      It’s only common sense (and it happens to be true) that the cannabis that sells for $400/oz is not the same as that which sells for $100/oz.

      The good news is that users “titrate” (self-regulate) by inhaling less or more. And, at base, the drug is not terribly harmful. The bad news is that social experiments are trial and error. Stupid, reckless, or unlucky people will get themselves into trouble. Hopefully we don’t retreat into tyranny when they do.

  4. Also, there is a new blood/THC limit in the amendment. This means anyone leaving an establishment cafe where public smoking goes on can be pulled over, arrested, and subjected to an invasive-body-blood test. How’s that for police state?

    1. That’d apply only to drivers. It’s not a public intoxication limit.

      1. Anyone getting in a car after visiting these shops is giving probable cause. There is no dose small enough that won’t show up in a blood test. You drive, you go to jail.

  5. When visiting British Columbia a decade ago, I visited a cafe, and took 1 hit of a concentrate, & got so high I couldn’t walk. I almost fainted due to a rapid change in blood pressure. People at my table were freaking out as well. Also everyone in the shop was acting super paranoid and looking at the floor tripping their faces off. Two weeks later someone got in a car after going to the shop followed by a car wreck and someone died.
    People act like it’s the “new social”. It’s not. It doesn’t work in public. It’s an anti-social drug. It’s a medicine used for introspection, hallucinations, and pain management, not getting chatty.
    At the college 420 rally, 10,000 people show up every year and everyone is having a great time till 4:19. Then a wave of smoke covers the crowd, and people get super awkward and paranoid, stop making eye contact, and disperse no better for it. Sure it’s a great idea to try once like so many dumb things, I did too, but it’s not a constructive social experience. The lesson should be a “waste of time”. As it’s becoming legal, it’s loosing it’s “rebel and find yourself” appeal. Less and less adults even use it. It’s a juvenile kind of thing. The author would be wise to acknowledge it’s pettiness. It’s not just a drug, it’s a lifestyle, and a waste of time. Pot is boring. I’d rather do blow.

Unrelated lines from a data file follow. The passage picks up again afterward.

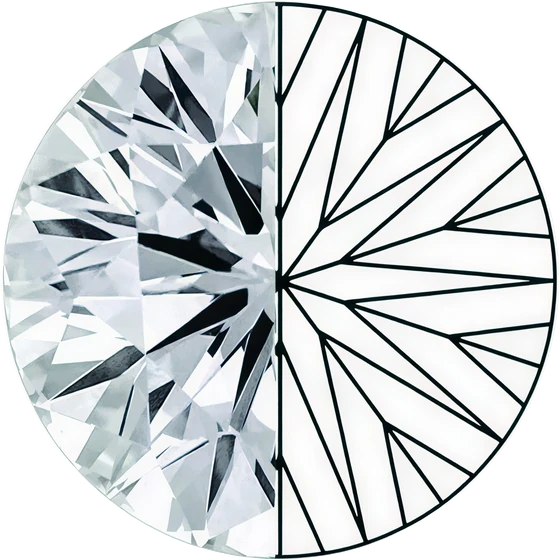
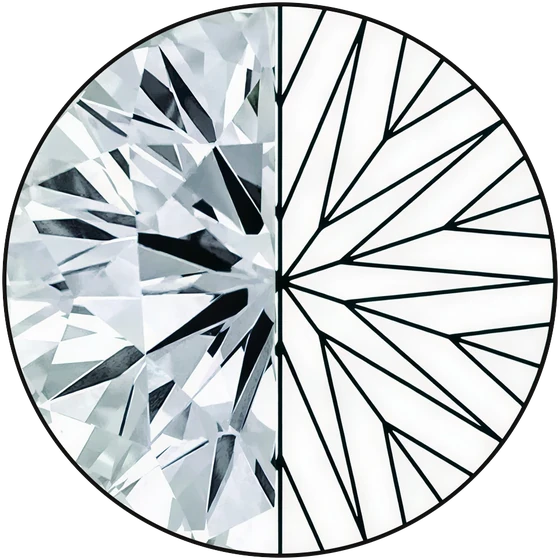
Homepage 100 Facet finishing

diff --git a/assets/css/sections.css b/assets/css/sections.css
@@ -2756,9 +2756,16 @@ body.has-cursor .cur{ opacity:1; }
 .spk__pair{position:absolute;inset:0;z-index:3;visibility:hidden;}
 .spk__cut{position:absolute;left:50%;top:41%;width:var(--spk-d);margin:0;translate:-50% -50%;will-change:transform,opacity;opacity:0;}
 .spk__disc{position:relative;display:block;width:100%;aspect-ratio:1;}
+/* one round contact shadow, drawn by the disc rather than by each image: the
+   wipe clips the Centurion image to a rectangle, and a shadow on the image
+   was clipped with it — a squared, blurred cut at the stone's lower corners */
+.spk__disc::before{content:"";position:absolute;inset:.8%;border-radius:50%;pointer-events:none;
+  box-shadow:0 24px 44px -10px rgba(60,44,40,.22),0 6px 14px -4px rgba(60,44,40,.10);}
 .spk__img{position:absolute;inset:0;}
-.spk__img img{display:block;width:100%;height:100%;object-fit:contain;filter:drop-shadow(0 22px 36px rgba(60,44,40,.16));}
-.spk__rail{position:absolute;inset:-11%;width:122%;height:122%;overflow:visible;}
+.spk__img img{display:block;width:100%;height:100%;object-fit:contain;}
+/* max-width:none: base.css caps svg at 100%, which shrank the ring and
+   pulled it left, hiding its right half behind the stone */
+.spk__rail{position:absolute;inset:-11%;width:122%;height:122%;max-width:none;overflow:visible;}
 .spk__rail line{stroke:rgba(26,25,23,.12);stroke-width:1;transition:stroke .25s;}
 .spk__rail line.is-major{stroke-width:1.5;}
 .spk__rail line.is-lit{stroke:rgba(26,25,23,.55);}
@@ -2776,7 +2783,8 @@ body.has-cursor .cur{ opacity:1; }
 .spk__note{margin-top:.9svh;font-size:10px;letter-spacing:.24em;text-transform:uppercase;color:#9a918b;}
 .spk.is-centurion [data-spk-cut="centurion"] .spk__num{color:#1a1917;}
 .spk.is-centurion [data-spk-cut="centurion"] .spk__label{color:#a0706f;}
-.spk__cut--trad .spk__img img{filter:drop-shadow(0 22px 36px rgba(60,44,40,.1)) saturate(.85);}
+.spk__cut--trad .spk__img img{filter:saturate(.85);}
+.spk__cut--trad .spk__disc::before{box-shadow:0 22px 40px -10px rgba(60,44,40,.16),0 6px 12px -4px rgba(60,44,40,.07);}
 .spk__lede{position:absolute;left:50%;bottom:7svh;translate:-50% 0;z-index:4;width:min(88vw,46ch);text-align:center;font-size:clamp(.92rem,1.05vw,1.08rem);line-height:1.7;color:#4d4642;opacity:0;visibility:hidden;}
 /* the close */
 .spk__outro{position:absolute;inset:0;z-index:5;display:flex;align-items:center;justify-content:center;opacity:0;visibility:hidden;}

diff --git a/assets/js/sparkle/index.js b/assets/js/sparkle/index.js
@@ -86,7 +86,11 @@ CD.initSparkle = function initSparkle() {
     var split = smooth(range(p, B.split.inA, B.split.inB));
     var out = smooth(range(p, B.pairOut.inA, B.pairOut.inB));
 
-    el.over.style.clipPath = 'inset(0 ' + ((1 - wipe) * 100).toFixed(2) + '% 0 0)';
+    /* once the wipe lands, drop the clip and the stone underneath entirely:
+       nothing of the traditional can fringe the Centurion's finished edge */
+    var landed = wipe >= 0.999;
+    el.over.style.clipPath = landed ? 'none' : 'inset(0 ' + ((1 - wipe) * 100).toFixed(2) + '% 0 0)';
+    el.under.style.visibility = landed ? 'hidden' : 'visible';
     el.wipe.style.left = (wipe * 100).toFixed(2) + '%';
     el.wipe.style.opacity = (Math.sin(wipe * Math.PI) * 1.2).toFixed(3);
 
@@ -106,7 +110,7 @@ CD.initSparkle = function initSparkle() {
     /* positions: one centred stone, then the pair side by side. On phones the
        single stone starts larger and both shrink to share the width. */
     var gap = narrow ? 24 : 19;                               // vw from centre
-    var sPair = narrow ? 0.66 : 1;
+    var sPair = narrow ? 0.6 : 1;                             // keeps the two tick rings apart
     var s = 1 + (sPair - 1) * split;
     var enterY = (1 - single) * 40;
     el.cen.style.transform = 'translate3d(' + (-split * gap).toFixed(2) + 'vw,' + enterY.toFixed(1) + 'px,0) scale(' + s.toFixed(4) + ')';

    1. Holy BeJeebus, you’re fucking stupid.

      1. Calling people “fucking stupid” doesn’t make you look smart.

    2. I visited a cafe, and took 1 hit of a concentrate, & got so high I couldn’t walk

      Lol, and because you are a dingy dipshit, everyone else needs to have their freedoms restricted? Makes so much sense.

      1. I’m not advocating for people’s freedoms being restricted. I’m advocating for common sense and maturity, just like with alcohol. Getting drunk and getting in a car is stupid and dangerous, and same goes for cannabis.

    3. “I’d rather do blow”
      Just because you can`t handle cannabis don`assume that the same holds for everyone else.

      Oh and BLOW sucks.

  6. Why would on-site smoking, behind closed doors, be provocative? Who’s going to go into such an establishment, other than someone who’s going to be there to buy cannabis? Like they’re going to be offended if they see someone smoking there what they’re buying to take elsewhere?

    Is it because other businesses could be licensed to sell pot, and someone who goes in to buy batteries or pick up their dry cleaning done might be offended by seeing pot smoked there by customers, rather than by the staff?

  7. The Denver Post worries that Colorado’s Amendment 64, approved by voters last month, will be interpreted to allow Dutch-style “pot taverns.

    Oh nos! The apocalype is nigh! Bring out your dead, bring out your dead…

  8. Totally sounds like my kinda place dude. Wow.

    http://www.IPMask.tk

  9. If you want to scorch your lungs and stink yourself up smoking doob after it’s legal suit yourself. I’ll do what I do in Amsterdam – grab a brownie. How would my coffee and brownie look any different than the next guy’s?

  10. very super blogos thanks admin sohbet & sohbet odalar?

  11. earned that one “Sharon Levy” cares more for boot licking than the Hip sohbet odalar? & cinsel sohbet

Please to post comments

Comments are closed.